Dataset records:
* * * * *

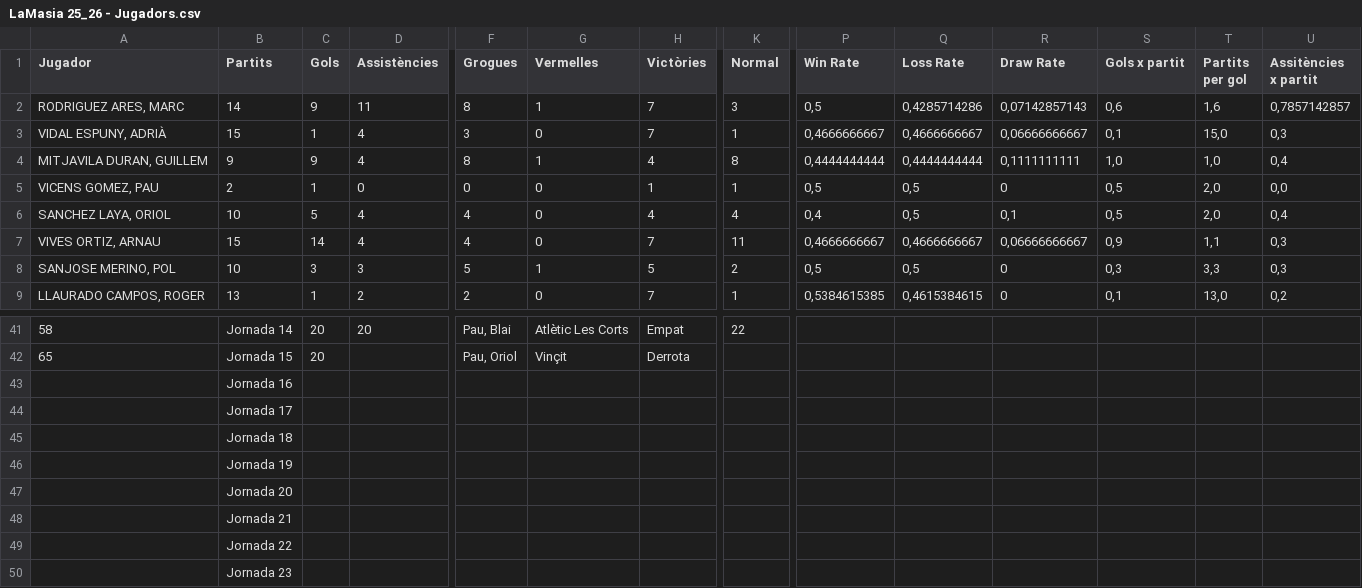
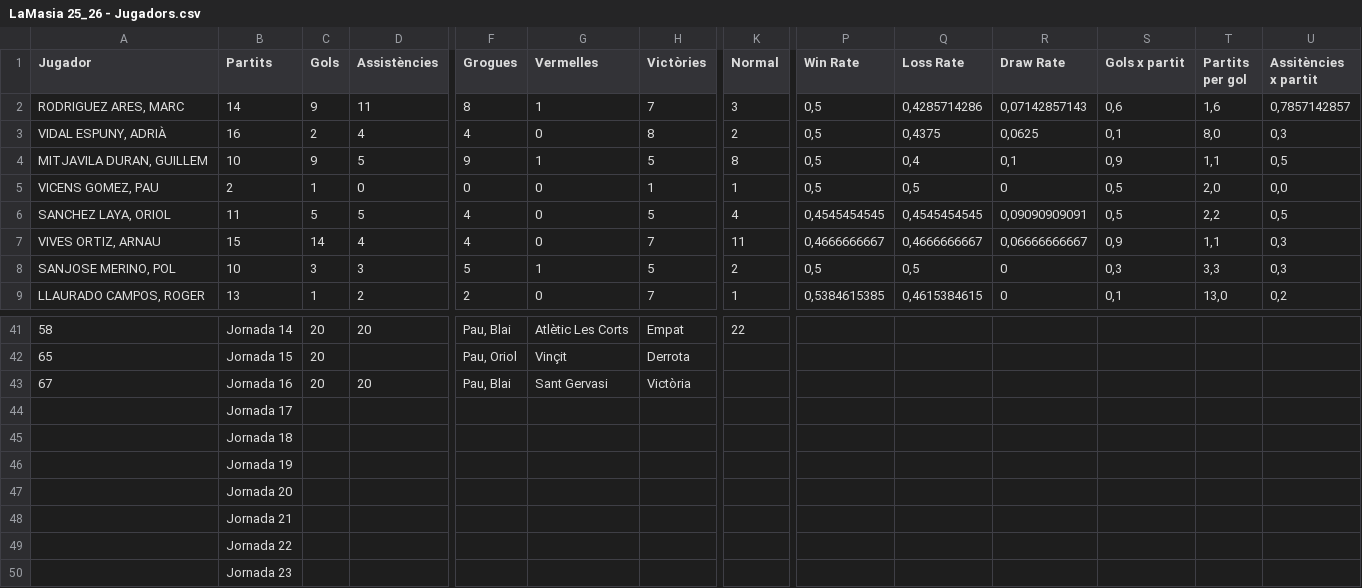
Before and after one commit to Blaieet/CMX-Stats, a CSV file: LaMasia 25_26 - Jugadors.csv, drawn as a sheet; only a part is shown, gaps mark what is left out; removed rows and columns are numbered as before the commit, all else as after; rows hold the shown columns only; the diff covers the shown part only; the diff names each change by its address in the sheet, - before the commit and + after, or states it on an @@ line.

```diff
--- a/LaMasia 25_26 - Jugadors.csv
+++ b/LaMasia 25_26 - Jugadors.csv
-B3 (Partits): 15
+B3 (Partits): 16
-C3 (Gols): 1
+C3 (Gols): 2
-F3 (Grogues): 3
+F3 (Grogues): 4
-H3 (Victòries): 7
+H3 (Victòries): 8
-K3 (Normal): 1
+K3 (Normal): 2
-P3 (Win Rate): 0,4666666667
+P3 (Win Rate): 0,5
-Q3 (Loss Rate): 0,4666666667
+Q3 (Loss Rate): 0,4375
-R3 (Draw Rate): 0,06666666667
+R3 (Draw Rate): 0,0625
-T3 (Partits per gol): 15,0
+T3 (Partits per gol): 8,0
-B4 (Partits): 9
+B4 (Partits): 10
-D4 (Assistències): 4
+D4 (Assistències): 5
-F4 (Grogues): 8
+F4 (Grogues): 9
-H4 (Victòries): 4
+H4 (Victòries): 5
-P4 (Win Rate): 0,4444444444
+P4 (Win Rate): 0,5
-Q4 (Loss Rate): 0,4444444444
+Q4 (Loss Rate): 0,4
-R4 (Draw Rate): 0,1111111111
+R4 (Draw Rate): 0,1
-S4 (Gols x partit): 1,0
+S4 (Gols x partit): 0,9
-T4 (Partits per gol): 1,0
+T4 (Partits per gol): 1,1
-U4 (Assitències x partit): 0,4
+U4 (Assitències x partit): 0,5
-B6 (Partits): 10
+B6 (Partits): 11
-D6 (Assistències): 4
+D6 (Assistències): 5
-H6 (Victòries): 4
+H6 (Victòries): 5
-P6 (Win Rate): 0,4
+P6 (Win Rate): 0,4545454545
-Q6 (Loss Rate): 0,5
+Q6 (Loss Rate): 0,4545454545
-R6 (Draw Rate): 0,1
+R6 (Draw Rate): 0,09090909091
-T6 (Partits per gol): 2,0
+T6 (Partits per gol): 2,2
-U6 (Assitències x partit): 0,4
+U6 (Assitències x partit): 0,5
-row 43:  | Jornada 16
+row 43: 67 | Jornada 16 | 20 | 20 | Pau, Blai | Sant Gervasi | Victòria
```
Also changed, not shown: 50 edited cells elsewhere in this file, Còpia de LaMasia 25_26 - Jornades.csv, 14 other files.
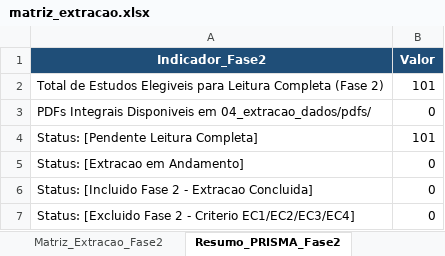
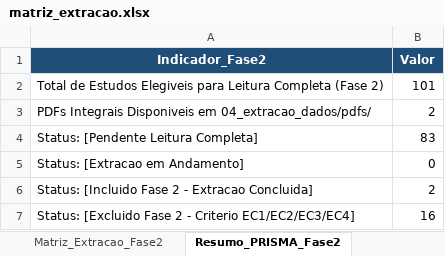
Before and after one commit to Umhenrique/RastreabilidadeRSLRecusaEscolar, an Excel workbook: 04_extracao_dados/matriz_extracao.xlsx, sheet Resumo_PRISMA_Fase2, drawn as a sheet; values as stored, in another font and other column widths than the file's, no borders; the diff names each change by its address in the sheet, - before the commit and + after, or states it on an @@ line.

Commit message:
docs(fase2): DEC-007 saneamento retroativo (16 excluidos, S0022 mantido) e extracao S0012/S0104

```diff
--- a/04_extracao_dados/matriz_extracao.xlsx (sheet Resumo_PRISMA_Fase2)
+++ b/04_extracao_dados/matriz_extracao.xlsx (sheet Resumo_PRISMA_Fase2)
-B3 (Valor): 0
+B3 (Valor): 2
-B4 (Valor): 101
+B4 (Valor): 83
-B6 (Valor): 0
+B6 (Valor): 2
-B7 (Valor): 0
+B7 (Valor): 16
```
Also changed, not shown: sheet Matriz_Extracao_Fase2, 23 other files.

* * * * *

BRIEF: With the pictures omitted, give every line above again exactly.

OUTPUT BELOW:
Before and after one commit to Blaieet/CMX-Stats, a CSV file: LaMasia 25_26 - Jugadors.csv, drawn as a sheet; only a part is shown, gaps mark what is left out; removed rows and columns are numbered as before the commit, all else as after; rows hold the shown columns only; the diff covers the shown part only; the diff names each change by its address in the sheet, - before the commit and + after, or states it on an @@ line.

```diff
--- a/LaMasia 25_26 - Jugadors.csv
+++ b/LaMasia 25_26 - Jugadors.csv
-B3 (Partits): 15
+B3 (Partits): 16
-C3 (Gols): 1
+C3 (Gols): 2
-F3 (Grogues): 3
+F3 (Grogues): 4
-H3 (Victòries): 7
+H3 (Victòries): 8
-K3 (Normal): 1
+K3 (Normal): 2
-P3 (Win Rate): 0,4666666667
+P3 (Win Rate): 0,5
-Q3 (Loss Rate): 0,4666666667
+Q3 (Loss Rate): 0,4375
-R3 (Draw Rate): 0,06666666667
+R3 (Draw Rate): 0,0625
-T3 (Partits per gol): 15,0
+T3 (Partits per gol): 8,0
-B4 (Partits): 9
+B4 (Partits): 10
-D4 (Assistències): 4
+D4 (Assistències): 5
-F4 (Grogues): 8
+F4 (Grogues): 9
-H4 (Victòries): 4
+H4 (Victòries): 5
-P4 (Win Rate): 0,4444444444
+P4 (Win Rate): 0,5
-Q4 (Loss Rate): 0,4444444444
+Q4 (Loss Rate): 0,4
-R4 (Draw Rate): 0,1111111111
+R4 (Draw Rate): 0,1
-S4 (Gols x partit): 1,0
+S4 (Gols x partit): 0,9
-T4 (Partits per gol): 1,0
+T4 (Partits per gol): 1,1
-U4 (Assitències x partit): 0,4
+U4 (Assitències x partit): 0,5
-B6 (Partits): 10
+B6 (Partits): 11
-D6 (Assistències): 4
+D6 (Assistències): 5
-H6 (Victòries): 4
+H6 (Victòries): 5
-P6 (Win Rate): 0,4
+P6 (Win Rate): 0,4545454545
-Q6 (Loss Rate): 0,5
+Q6 (Loss Rate): 0,4545454545
-R6 (Draw Rate): 0,1
+R6 (Draw Rate): 0,09090909091
-T6 (Partits per gol): 2,0
+T6 (Partits per gol): 2,2
-U6 (Assitències x partit): 0,4
+U6 (Assitències x partit): 0,5
-row 43:  | Jornada 16
+row 43: 67 | Jornada 16 | 20 | 20 | Pau, Blai | Sant Gervasi | Victòria
```
Also changed, not shown: 50 edited cells elsewhere in this file, Còpia de LaMasia 25_26 - Jornades.csv, 14 other files.
Before and after one commit to Umhenrique/RastreabilidadeRSLRecusaEscolar, an Excel workbook: 04_extracao_dados/matriz_extracao.xlsx, sheet Resumo_PRISMA_Fase2, drawn as a sheet; values as stored, in another font and other column widths than the file's, no borders; the diff names each change by its address in the sheet, - before the commit and + after, or states it on an @@ line.

Commit message:
docs(fase2): DEC-007 saneamento retroativo (16 excluidos, S0022 mantido) e extracao S0012/S0104

```diff
--- a/04_extracao_dados/matriz_extracao.xlsx (sheet Resumo_PRISMA_Fase2)
+++ b/04_extracao_dados/matriz_extracao.xlsx (sheet Resumo_PRISMA_Fase2)
-B3 (Valor): 0
+B3 (Valor): 2
-B4 (Valor): 101
+B4 (Valor): 83
-B6 (Valor): 0
+B6 (Valor): 2
-B7 (Valor): 0
+B7 (Valor): 16
```
Also changed, not shown: sheet Matriz_Extracao_Fase2, 23 other files.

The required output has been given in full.